GreenGate Fresh’s romaine lettuce might once have made you ill, but their recent victory in the New York Appellate Division certainly won’t. GreenGate was one of many lettuce producers forced to recall their lettuce amidst two E. Coli outbreaks in 2018. GreenGate sought coverage for the recall from its insurer, Houston Casualty Company, who denied coverage, contending that the government recall was not specifically directed at GreenGate. The trial court disagreed and entered judgment in favor of GreenGate. The New York Appellate Division affirmed, finding it irrelevant that GreenGate was not specifically named in the government’s recall recommendation.Continue Reading Salad Lovers (and Policyholders) Rejoice!

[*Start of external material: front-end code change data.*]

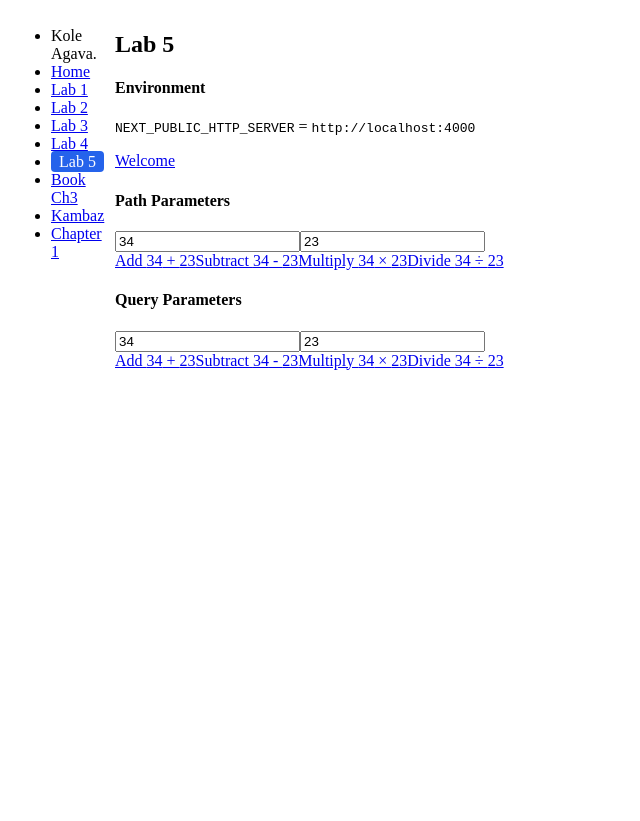
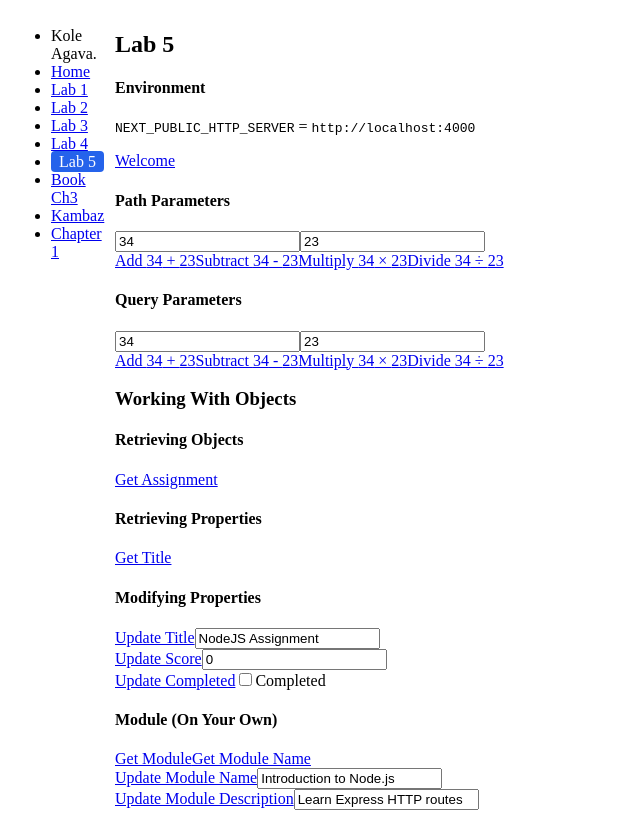
Before and after one commit to agavakole/webdev-client, a Next.js app: page /labs/lab5 in a window 1280 px wide. Shown: the whole page, without its empty margins (0-640 px from the left). Before the commit the page ends 800 px from the top, so only its background shows below. Built offline with nearby package versions, Linux system fonts and the light colour scheme.

Commit message:
Add remote object exercises to Lab 5

```diff
--- a/app/labs/lab5/page.tsx
+++ b/app/labs/lab5/page.tsx
@@ -1,6 +1,7 @@
 import Environment from "./Environment";
 import PathParameters from "./PathParameters";
 import QueryParameters from "./QueryParameters";
+import WorkingWithRemoteObjects from "./WorkingWithRemoteObjects";
 
 export default function Lab5() {
   return (
@@ -9,6 +10,7 @@ export default function Lab5() {
       <Environment />
       <PathParameters />
       <QueryParameters />
+      <WorkingWithRemoteObjects />
     </div>
   );
 }
```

Court Affirms Coverage for Romaine Lettuce Recall

In a recently published opinion, the Superior Court of New Jersey Appellate Division answered a question of first impression: whether the New Jersey Transportation Network Company Safety and Regulatory Act (the “Act”), which requires “transportation network companies” to provide at least $1.5 million in underinsured motorist insurance coverage, applies to food delivery services such as Uber Eats.
Continue Reading No Coverage for Late Night Snacks: New Jersey Court Finds Uber Eats is Not Covered by State’s Insurance Coverage Requirements for Ride-Hailing Companies

In what is an unfortunate sign of the times, Springpoint Senior Living, Inc. recently sued its insurers in New Jersey federal court claiming they abruptly stopped covering Springpoint’s defense costs after doing so for nearly a decade.  A copy of the complaint can be found here. Springpoint’s allegations are emblematic of a growing trend among insurers taking drastic measures to avoid coverage, which is no doubt in response to the tightening economic conditions and looming recession around the globe. 
Continue Reading A Sign of the Times: Policyholder Forced to Sue Insurers to Resume Payment of Defense Costs